[Web page revision data]
════

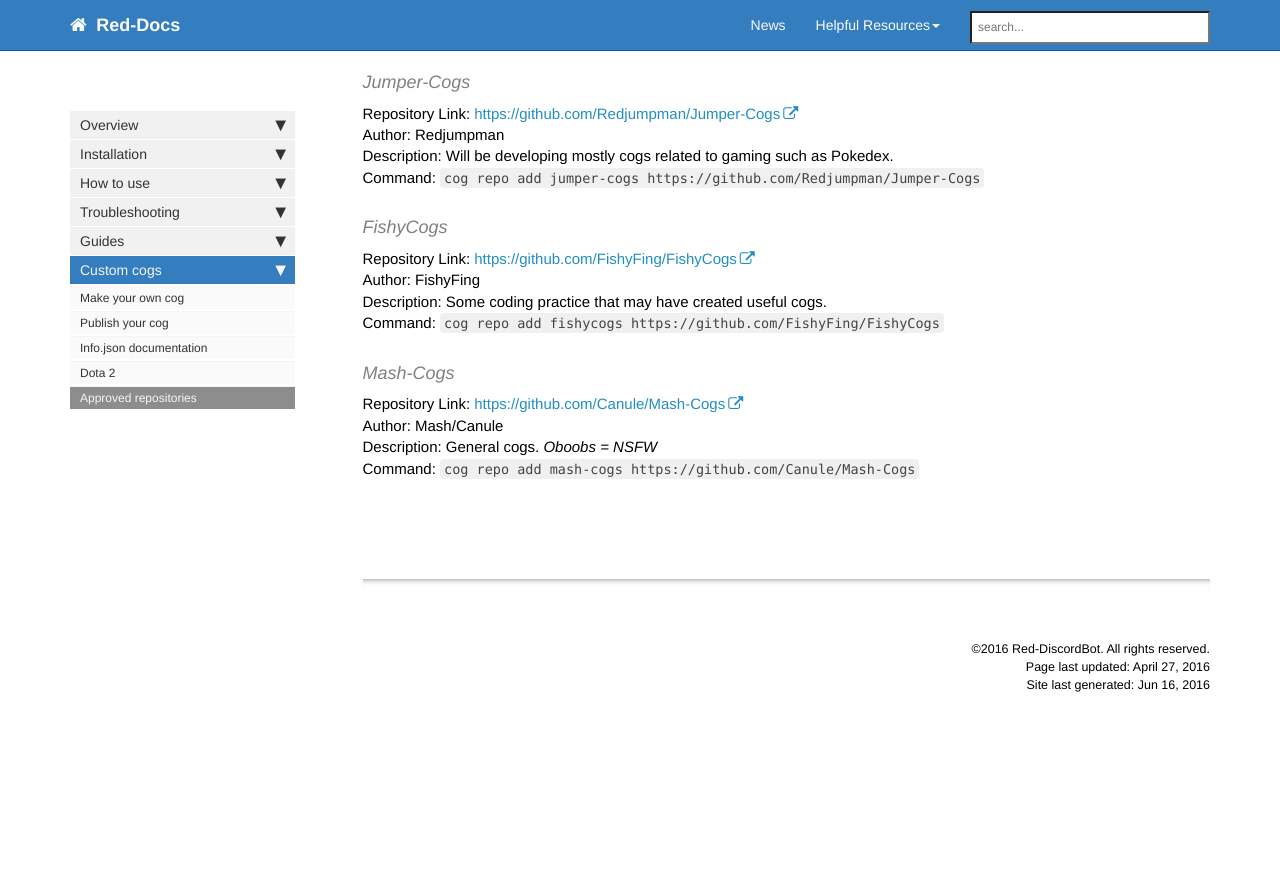
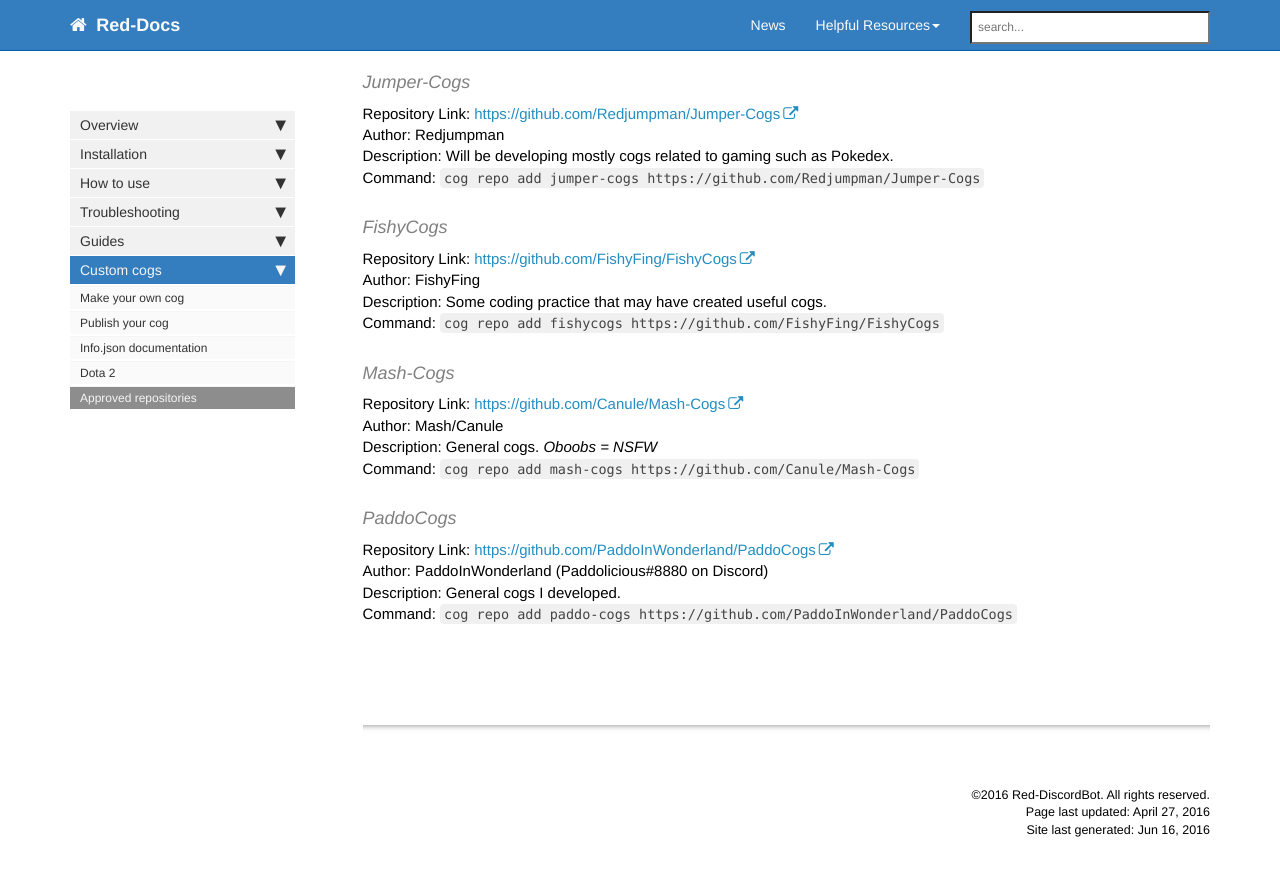
Before and after one commit to Twentysix26/Red-Docs, a Jekyll site: the page built from red/red_cog_approved_repos.md, in a window 1280 px wide and 900 px high, scrolled down 1038 px. Shown: the top 876 px of the window. Built offline with Jekyll 4.4.1, drawn with Linux system fonts in a browser that asks for light colours; nearby versions of some CDN libraries; comment, search, counter and statistics services are not loaded; before the commit the page ends 1793 px from its top, so only the background shows below that.

Commit message:
Added repo to approved list

```diff
--- a/red/red_cog_approved_repos.md
+++ b/red/red_cog_approved_repos.md
@@ -62,3 +62,9 @@ Repository Link: [https://github.com/Canule/Mash-Cogs](https://github.com/Canule
 Author: Mash/Canule
 Description: General cogs. *Oboobs = NSFW*
 Command: ``cog repo add mash-cogs https://github.com/Canule/Mash-Cogs``
+
+#### PaddoCogs
+Repository Link: [https://github.com/PaddoInWonderland/PaddoCogs](https://github.com/PaddoInWonderland/PaddoCogs)
+Author: PaddoInWonderland (Paddolicious#8880 on Discord)
+Description: General cogs I developed.
+Command: ``cog repo add paddo-cogs https://github.com/PaddoInWonderland/PaddoCogs``
```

════

> _Prompt_
Except for the pictures, give the data again word for word.

> _Result of the exercise_
Before and after one commit to Twentysix26/Red-Docs, a Jekyll site: the page built from red/red_cog_approved_repos.md, in a window 1280 px wide and 900 px high, scrolled down 1038 px. Shown: the top 876 px of the window. Built offline with Jekyll 4.4.1, drawn with Linux system fonts in a browser that asks for light colours; nearby versions of some CDN libraries; comment, search, counter and statistics services are not loaded; before the commit the page ends 1793 px from its top, so only the background shows below that.

Commit message:
Added repo to approved list

```diff
--- a/red/red_cog_approved_repos.md
+++ b/red/red_cog_approved_repos.md
@@ -62,3 +62,9 @@ Repository Link: [https://github.com/Canule/Mash-Cogs](https://github.com/Canule
 Author: Mash/Canule
 Description: General cogs. *Oboobs = NSFW*
 Command: ``cog repo add mash-cogs https://github.com/Canule/Mash-Cogs``
+
+#### PaddoCogs
+Repository Link: [https://github.com/PaddoInWonderland/PaddoCogs](https://github.com/PaddoInWonderland/PaddoCogs)
+Author: PaddoInWonderland (Paddolicious#8880 on Discord)
+Description: General cogs I developed.
+Command: ``cog repo add paddo-cogs https://github.com/PaddoInWonderland/PaddoCogs``
```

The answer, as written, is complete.